The Court is also not persuaded by BMC's argument that Verlan's request for the documentation during the appraisal was invalid as coming after Verlan denied all or part of its claim. Under the policy, Verlan is entitled to seek records relating to the claimed loss. Neither the request for these records, nor reliance upon policy terms which allowed for arbitration of the value of the loss, constitute a repudiation by Verlan of its liability under the policy.
In this regard, BMC's reliance upon Beckley v. Ostego County Farmers Coop. Fire. Ins. Co., 3 A.D.2d 190 (3rd Dept. 1957) is also misplaced. In Beckley, Farmers accused the insured of arson and had Beckley arrested. Farmers thereafter repudiated any liability under the policy. While the charge was pending, Farmers sought to take Beckley's deposition. His attorney refused to produce him on the grounds that the insurance company had already repudiated its liability under the policy. Beckley was subsequently tried and acquitted of the arson charge. After the acquittal, he brought suit against Farmers for payment under the policy. At that point, Farmers attempted to deny liability on the grounds that Beckley had previously refused to be examined. Thus, the facts in Beckley are inapposite to the case at hand. Indeed, in Beckley, the Court found that Farmers could still take Beckley's deposition under the applicable civil discovery rules. Beckley, 3 A.D.2d at 195.

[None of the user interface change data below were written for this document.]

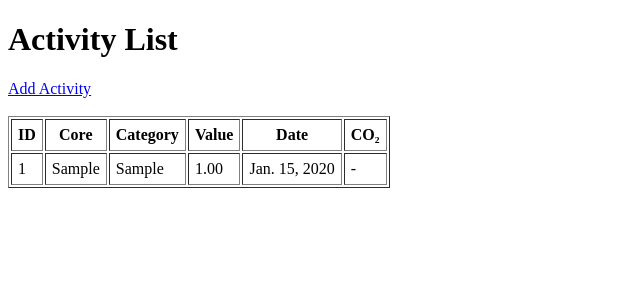
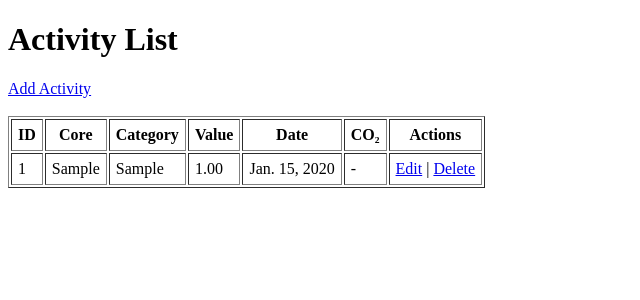
Before and after one commit to Sanjayeng/CarbonFootprint, a Django app: page /emissions/ in a window 1280 px wide. Shown: the top 300 px of the page, without its empty margins (0-640 px from the left). Run offline with Django 5.2, Linux system fonts and the light colour scheme; tables that the repository leaves empty hold one stand-in row (values such as "Sample post").

Commit message:
added edit and delete

```diff
--- a/sustainledger/Emissions/urls.py
+++ b/sustainledger/Emissions/urls.py
@@ -4,4 +4,6 @@ from . import views
 urlpatterns = [
     path('', views.emission_index, name='emission_index'),
     path('add/', views.activity_add, name='activity_add'),
+     path('edit/<int:pk>/', views.activity_edit, name='activity_edit'),
+    path('delete/<int:pk>/', views.activity_delete, name='activity_delete'),
 ]
--- a/sustainledger/Emissions/views.py
+++ b/sustainledger/Emissions/views.py
@@ -1,5 +1,6 @@
-from django.shortcuts import render, redirect
-from .models import Activity
+from django.shortcuts import render, redirect, get_object_or_404
+from .models import Activity   # keep as you have
+
 
 
 def emission_index(request):
@@ -47,3 +48,22 @@ def activity_add(request):
         return redirect("emission_index")
 
     return render(request, "emissions/add.html")
+
+def activity_edit(request, pk):
+    activity = get_object_or_404(Activity, pk=pk)
+
+    if request.method == "POST":
+        activity.core = request.POST.get("core")
+        activity.category = request.POST.get("category")
+        activity.value = request.POST.get("value")
+        activity.date = request.POST.get("date")
+        activity.save()
+        return redirect("emission_index")
+
+    return render(request, "emissions/edit.html", {"activity": activity})
+
+
+def activity_delete(request, pk):
+    activity = get_object_or_404(Activity, pk=pk)
+    activity.delete()
+    return redirect("emission_index")
--- a/sustainledger/TEMPLATES/Emissions/index.html
+++ b/sustainledger/TEMPLATES/Emissions/index.html
@@ -19,6 +19,8 @@
         <th>Value</th>
         <th>Date</th>
         <th>CO₂</th>
+        <th>Actions</th>
+
     </tr>
 
     {% for row in rows %}
@@ -35,8 +37,13 @@
             -
         {% endif %}
     </td>
+    <td>
+        <a href="{% url 'activity_edit' row.id %}">Edit</a> |
+        <a href="{% url 'activity_delete' row.id %}"
+           onclick="return confirm('Are you sure you want to delete this activity?');">
+            Delete
+        </a>
+    </td>
 </tr>
 {% endfor %}
 </table>
-</body>
-</html>
```
Also changed, not shown: sustainledger/TEMPLATES/Emissions/edit.html (added, +40 -0 lines). Lines whose indentation alone changed are shown as unchanged.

The plaintiff cited Beckley in support of its argument that BMC was justified in failing to produce the records at issue in this matter. The Court distinguished the facts in Beckley from the facts present in this case. BMC suggests that it may still seek to assert a repudiation theory against Verlan in this matter. Although based on the record currently before the Court it is not apparent how Beckley could support a repudiation claim in this case, the Court's determination of the motion to compel, as expressed in the September 26, 2006 Decision & Order, is limited to the discovery dispute at hand and does not reach as to any substantive repudiation claims BMC may seek to assert in this matter.
Finally, with respect to its cross-motion for partial summary judgment, BMC argues that the Court erred to the extent it stated that if the Umpire's report is invalidated in this litigation, the remedy would be a new appraisal. The plaintiff cites two cases which suggest that upon the invalidation of an Umpire's report, the matter may be litigated and need not be sent for further appraisal. This issue has not been fully briefed and the Court need not address this issue at this time. The Court notes that the language challenged by BMC constituted a separate and additional basis for the denial of its motion for partial summary judgment. Moreover, even if the matter is to be presented to trier of fact, and not a new appraisal, BMC has failed to demonstrate that it is entitled to summary judgment in this matter. Thus, BMC's motion for partial summary judgment was properly denied.
Based on the above, BMC's motion for reconsideration and ...